2 comments

  • ThandieScott
    9mo ago

    You talked about having to deal with sexism in the doctor's office, and I know a lot of women struggle with this as well. How have you gone about handling this?

    You talked about having to deal with sexism in the doctor's office, and I know a lot of women struggle with this as well. How have you gone about handling this?

    • Serena Lawrence
      Serena Lawrence Freelance Writer and Editor
      9mo ago

      In addition to sexism, I also felt that my doctors didn't want me to be involved in my own treatment- period. They seemed upset when I asked questions, and brought in research material that I found. Of course, sometimes I wondered if they would talk to me with more respect if I was a male patient. I felt like my diagnosis fell through the cracks, and overall I wasn't happy with the treatment I received on a human level. I recently switched to my third specialist and just had my first visit. When he spoke to me, I didn't feel as if he was talking down to me in anyway. I think it's important to find a doctor that you can trust, and have a relationship where questions are welcomed. With a serious diagnosis, our lives can literally be in their hands! I don't like the fact that I've had to switch teams so many times, but I think it's important to keep searching for the right doctor and treatment centre, especially when facing a serious disease!

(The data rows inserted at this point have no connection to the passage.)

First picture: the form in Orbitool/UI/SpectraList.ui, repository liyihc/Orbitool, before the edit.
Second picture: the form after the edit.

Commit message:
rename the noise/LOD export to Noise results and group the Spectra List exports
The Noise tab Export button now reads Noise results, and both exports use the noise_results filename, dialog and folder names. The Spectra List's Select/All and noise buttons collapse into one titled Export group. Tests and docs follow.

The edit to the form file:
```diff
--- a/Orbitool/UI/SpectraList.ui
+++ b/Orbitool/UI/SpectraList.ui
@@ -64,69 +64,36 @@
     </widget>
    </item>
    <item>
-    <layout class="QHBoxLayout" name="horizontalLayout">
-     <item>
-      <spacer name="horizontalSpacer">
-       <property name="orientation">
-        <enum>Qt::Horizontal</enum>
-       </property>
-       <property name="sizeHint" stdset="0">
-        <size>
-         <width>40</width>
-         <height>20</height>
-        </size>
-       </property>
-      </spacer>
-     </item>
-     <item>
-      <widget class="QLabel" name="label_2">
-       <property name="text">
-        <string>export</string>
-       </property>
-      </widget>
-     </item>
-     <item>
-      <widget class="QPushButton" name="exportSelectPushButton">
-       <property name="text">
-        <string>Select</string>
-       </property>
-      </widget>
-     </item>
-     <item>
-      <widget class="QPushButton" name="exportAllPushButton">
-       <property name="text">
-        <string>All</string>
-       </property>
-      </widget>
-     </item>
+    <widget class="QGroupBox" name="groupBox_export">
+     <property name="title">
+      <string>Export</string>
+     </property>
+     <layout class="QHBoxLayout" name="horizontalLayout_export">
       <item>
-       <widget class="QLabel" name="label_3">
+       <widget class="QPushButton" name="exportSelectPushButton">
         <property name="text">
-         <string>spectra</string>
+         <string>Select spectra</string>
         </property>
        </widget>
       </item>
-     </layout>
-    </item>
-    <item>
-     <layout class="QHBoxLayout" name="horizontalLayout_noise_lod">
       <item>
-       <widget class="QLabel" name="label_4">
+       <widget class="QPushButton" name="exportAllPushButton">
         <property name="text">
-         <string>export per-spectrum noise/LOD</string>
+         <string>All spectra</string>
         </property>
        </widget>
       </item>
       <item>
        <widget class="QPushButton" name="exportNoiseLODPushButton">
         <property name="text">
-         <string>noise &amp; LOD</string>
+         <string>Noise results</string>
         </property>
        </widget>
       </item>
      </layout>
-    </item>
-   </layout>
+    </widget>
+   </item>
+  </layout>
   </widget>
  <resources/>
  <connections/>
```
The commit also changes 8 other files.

      In addition to sexism, I also felt that my doctors didn't want me to be involved in my own treatment- period. They seemed upset when I asked questions, and brought in research material that I found. Of course, sometimes I wondered if they would talk to me with more respect if I was a male patient. I felt like my diagnosis fell through the cracks, and overall I wasn't happy with the treatment I received on a human level. I recently switched to my third specialist and just had my first visit. When he spoke to me, I didn't feel as if he was talking down to me in anyway. I think it's important to find a doctor that you can trust, and have a relationship where questions are welcomed. With a serious diagnosis, our lives can literally be in their hands! I don't like the fact that I've had to switch teams so many times, but I think it's important to keep searching for the right doctor and treatment centre, especially when facing a serious disease!


Report this post
Report this post
Serena Lawrence
Freelance Writer and Editor

Tea snob and pastry enthusiast. Artist turned activist. Boston Terrier mama and bubble bath queen. Raising awareness, advocacy and patient support for pulmonary hypertension.

Want an amazing job or internship?

Join millions of women who have found their dream jobs and internships on Mogul.

Get A Top Job Now

Trending Jobs

See All Jobs